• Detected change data
· · · ·

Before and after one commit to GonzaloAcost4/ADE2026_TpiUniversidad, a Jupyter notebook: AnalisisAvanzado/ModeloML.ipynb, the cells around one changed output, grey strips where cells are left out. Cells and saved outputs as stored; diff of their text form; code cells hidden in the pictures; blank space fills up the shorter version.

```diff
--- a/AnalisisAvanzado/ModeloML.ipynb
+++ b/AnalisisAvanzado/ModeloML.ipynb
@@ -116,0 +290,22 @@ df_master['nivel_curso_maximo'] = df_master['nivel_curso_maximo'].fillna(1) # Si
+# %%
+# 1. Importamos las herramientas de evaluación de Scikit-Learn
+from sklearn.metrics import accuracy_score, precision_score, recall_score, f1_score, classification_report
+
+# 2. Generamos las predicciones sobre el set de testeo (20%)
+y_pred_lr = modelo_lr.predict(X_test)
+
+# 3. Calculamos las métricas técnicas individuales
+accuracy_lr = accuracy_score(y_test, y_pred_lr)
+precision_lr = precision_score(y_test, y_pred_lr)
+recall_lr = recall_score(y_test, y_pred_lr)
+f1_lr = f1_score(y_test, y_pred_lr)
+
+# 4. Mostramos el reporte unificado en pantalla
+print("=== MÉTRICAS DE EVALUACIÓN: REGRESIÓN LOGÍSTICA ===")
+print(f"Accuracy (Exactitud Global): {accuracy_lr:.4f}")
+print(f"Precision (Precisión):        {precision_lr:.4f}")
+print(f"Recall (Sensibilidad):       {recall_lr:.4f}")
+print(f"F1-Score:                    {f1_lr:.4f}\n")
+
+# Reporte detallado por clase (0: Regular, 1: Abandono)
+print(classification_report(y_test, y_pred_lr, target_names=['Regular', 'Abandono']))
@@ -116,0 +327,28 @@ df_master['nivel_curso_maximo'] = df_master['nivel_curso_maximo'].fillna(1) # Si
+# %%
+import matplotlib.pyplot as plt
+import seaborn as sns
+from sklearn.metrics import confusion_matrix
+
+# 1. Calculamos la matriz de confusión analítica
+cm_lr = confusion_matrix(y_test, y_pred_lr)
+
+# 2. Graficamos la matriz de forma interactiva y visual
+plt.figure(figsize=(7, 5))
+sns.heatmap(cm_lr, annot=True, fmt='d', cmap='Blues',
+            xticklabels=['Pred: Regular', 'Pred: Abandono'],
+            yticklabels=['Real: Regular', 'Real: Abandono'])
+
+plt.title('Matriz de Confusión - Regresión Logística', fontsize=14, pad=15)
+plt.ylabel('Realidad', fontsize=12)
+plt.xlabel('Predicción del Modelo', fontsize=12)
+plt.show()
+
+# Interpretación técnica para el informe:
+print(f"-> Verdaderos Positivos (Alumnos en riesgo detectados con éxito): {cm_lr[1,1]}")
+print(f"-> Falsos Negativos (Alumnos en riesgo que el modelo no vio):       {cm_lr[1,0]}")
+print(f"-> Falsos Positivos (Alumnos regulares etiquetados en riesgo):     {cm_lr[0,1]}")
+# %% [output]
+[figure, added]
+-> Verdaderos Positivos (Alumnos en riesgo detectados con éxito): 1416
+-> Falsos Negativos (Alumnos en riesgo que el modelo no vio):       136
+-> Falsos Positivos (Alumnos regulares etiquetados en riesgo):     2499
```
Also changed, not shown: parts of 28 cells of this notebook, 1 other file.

· · · ·

• WORK TASK
Looking through the data above, copy out each line in which the string "print" occurs.

• ANSWER FOR THE TASK
+print("=== MÉTRICAS DE EVALUACIÓN: REGRESIÓN LOGÍSTICA ===")
+print(f"Accuracy (Exactitud Global): {accuracy_lr:.4f}")
+print(f"Precision (Precisión):        {precision_lr:.4f}")
+print(f"Recall (Sensibilidad):       {recall_lr:.4f}")
+print(f"F1-Score:                    {f1_lr:.4f}\n")
+print(classification_report(y_test, y_pred_lr, target_names=['Regular', 'Abandono']))
+print(f"-> Verdaderos Positivos (Alumnos en riesgo detectados con éxito): {cm_lr[1,1]}")
+print(f"-> Falsos Negativos (Alumnos en riesgo que el modelo no vio):       {cm_lr[1,0]}")
+print(f"-> Falsos Positivos (Alumnos regulares etiquetados en riesgo):     {cm_lr[0,1]}")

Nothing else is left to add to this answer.